EXERCISE AIM. The answer must be a single number: how many lines in the entries below contain the word "PageHome".

______________________________

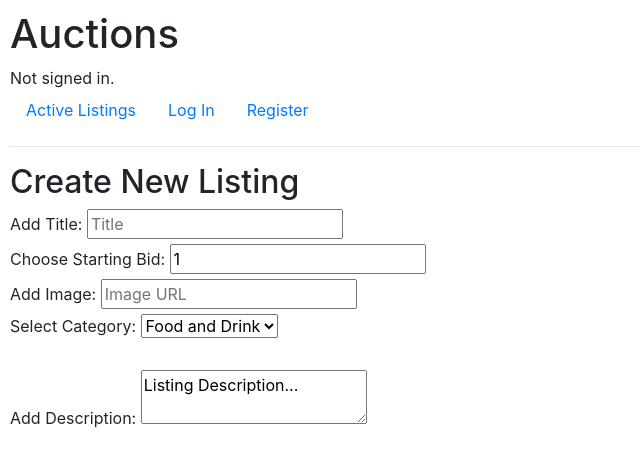
After one commit to DirectionlessPad/commerce, a Django app: page /createlisting in a window 1280 px wide. The commit adds this page. Shown: the top 467 px of the page, without its empty margins (0-640 px from the left). Run offline with Django 3.2, Linux system fonts and the light colour scheme; some libraries are stand-ins or nearby versions.

Commit message:
Implemented create listing, started on listing view.

```diff
--- /dev/null
+++ b/auctions/templates/auctions/create_listing.html
@@ -0,0 +1,28 @@
+{% extends "auctions/layout.html" %}
+
+{% block body %}
+    <h2>Create New Listing</h2>
+    <form action="{% url 'create_listing' %}" method="post" id="create_listing_form">
+        {% csrf_token %}
+        <label for = "title">Add Title:</label>
+        <input type = "text", name = "title", placeholder = "Title">
+        <br>
+        <label for = "starting_bid">Choose Starting Bid:</label>
+        <input type = "number" name = "starting_bid", min= "1", value = "1", step = ".01">
+        <br>
+        <label for = "image">Add Image:</label>
+        <input type = "url" name = "image", placeholder = "Image URL">
+        <br>
+        <label for = "category">Select Category:</label>
+        <select name = "category">
+            {% for category in categories %}
+                <option value="{{category}}">{{category}}</option>
+            {% endfor %}
+        </select>
+
+    </form>
+    <br>
+    <label for = "description">Add Description:</label>
+    <textarea name = "description", form = "create_listing_form", placeholder = "Description">Listing Description...</textarea>
+
+{% endblock %}
--- a/auctions/urls.py
+++ b/auctions/urls.py
@@ -6,5 +6,7 @@ urlpatterns = [
     path("", views.index, name="index"),
     path("login", views.login_view, name="login"),
     path("logout", views.logout_view, name="logout"),
-    path("register", views.register, name="register")
+    path("register", views.register, name="register"),
+    path("createlisting", views.create_listing, name="create_listing"),
+    path("listing/<str:listing_name>", views.listing, name="view_listing")
 ]
--- a/auctions/views.py
+++ b/auctions/views.py
@@ -4,11 +4,14 @@ from django.http import HttpResponse, HttpResponseRedirect
 from django.shortcuts import render
 from django.urls import reverse
 
-from .models import User
+from . import categories
+from .models import User, Listing, Bid, Comment
 
 
 def index(request):
-    return render(request, "auctions/index.html")
+    return render(request, "auctions/index.html", {
+        "listings": Listing.objects.all()
+    })
 
 
 def login_view(request):
@@ -61,3 +64,31 @@ def register(request):
         return HttpResponseRedirect(reverse("index"))
     else:
         return render(request, "auctions/register.html")
+
+def create_listing(request):
+    if request.method == "POST":
+        if not request.user.is_authenticated:
+            return HttpResponseRedirect(reverse("login"))
+        else:
+            title = request.POST["title"]
+            starting_bid = request.POST["starting_bid"]
+            image = request.POST["image"]
+            category = request.POST["category"]
+            description = request.POST["description"]
+            listing = Listing(
+                title = title,
+                description = description,
+                starting_bid = starting_bid,
+                image = image,
+                category = category,
+            )
+            listing.save()
+    return render(request, "auctions/create_listing.html", {
+        "categories": [category[1] for category in categories]
+    })
+
+def listing(request, listing_name):
+    listing = Listing.object.get(name=listing_name)
+    return render(request, "auctions/listing_page.html", {
+        "listing": listing
+    })
```
Also changed, not shown: auctions/__init__.py (+10 -0 lines), auctions/models.py (+2 -9 lines), auctions/templates/auctions/index.html (+25 -1 lines), auctions/migrations/0007_alter_listing_starting_bid.py (added), db.sqlite3.
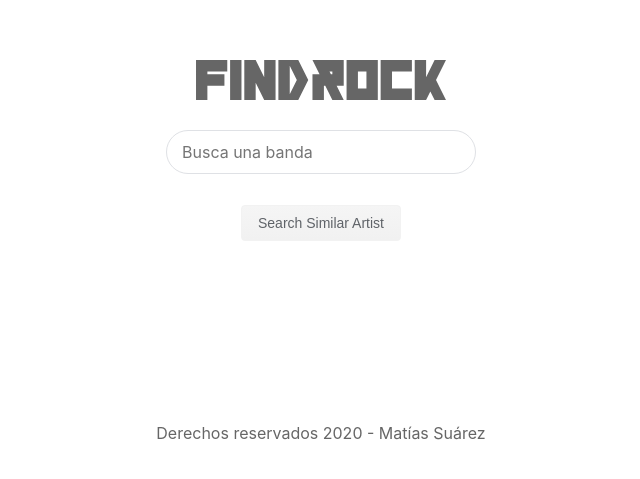
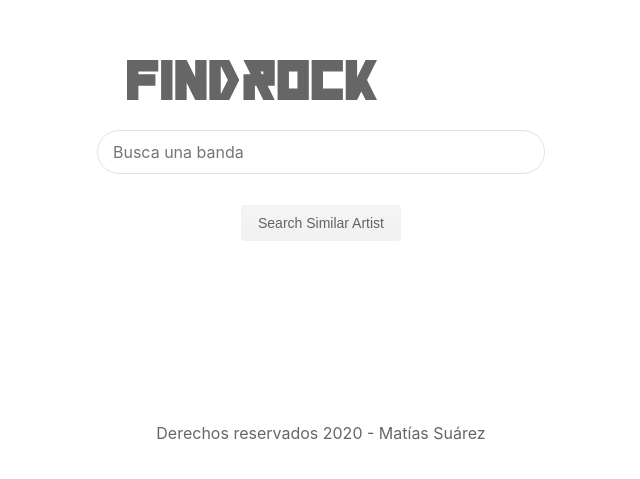
Before and after one commit to MatiSuarez/Find-Rock, a React (Create React App) app: page / in a window 1280 px wide. Shown: the part 139-618 px from the top of the page, without its empty margins (319-959 px from the left). Built offline with nearby package versions, Linux system fonts and the light colour scheme.

Commit message:
new commit

```diff
--- a/src/App.js
+++ b/src/App.js
@@ -4,7 +4,7 @@ import "bootstrap/dist/css/bootstrap.css";
 import PageSearchResult from "./PageSearchResult";
 import PageHome from "./PageHome";
 import PageArtist from "./PageArtist";
-import Footer from "./Components/Footer";
+import Layout from "./Components/Layout";
 
 import { BrowserRouter, Route, Switch } from "react-router-dom";
 
@@ -12,13 +12,13 @@ class App extends Component {
   render() {
     return (
       <BrowserRouter>
-        <Footer>
+        <Layout>
           <Switch>
             <Route exact path="/search" component={PageSearchResult} />
             <Route exact path="/artist" component={PageArtist} />
             <Route exact path="/" component={PageHome} />
           </Switch>
-        </Footer>
+        </Layout>
       </BrowserRouter>
     );
   }
--- a/src/Components/Footer.js
+++ b/src/Components/Footer.js
@@ -1,10 +1,8 @@
 import React from "react";
 
-export default function Footer(props) {
-  const children = props.children;
+export default function Footer() {
   return (
     <React.Fragment>
-      {children}
       <div className="row">
         <div className="col-md-12 centrar">
           <p> Derechos reservados 2020 - Matías Suárez </p>
--- /dev/null
+++ b/src/Components/Layout.js
@@ -0,0 +1,12 @@
+import React from "react";
+import Footer from "./Footer";
+
+export default function Layout(props) {
+  const children = props.children;
+  return (
+    <React.Fragment>
+      {children}
+      <Footer />
+    </React.Fragment>
+  );
+}
--- a/src/PageHome.js
+++ b/src/PageHome.js
@@ -9,7 +9,11 @@ class PageHome extends Component {
         <div className="row centrado">
           <div classname="col-md-6 centrar">
             <img src={logo} alt="" id="logo" />
-            <form className="form" name="Form" onSubmit={this.handleSubmit}>
+            <form
+              className="form-inline"
+              name="Form"
+              onSubmit={this.handleSubmit}
+            >
               <div className="busqueda">
                 <input
                   name="busqueda"
```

______________________________

ANSWER TO THIS PROBLEM. 5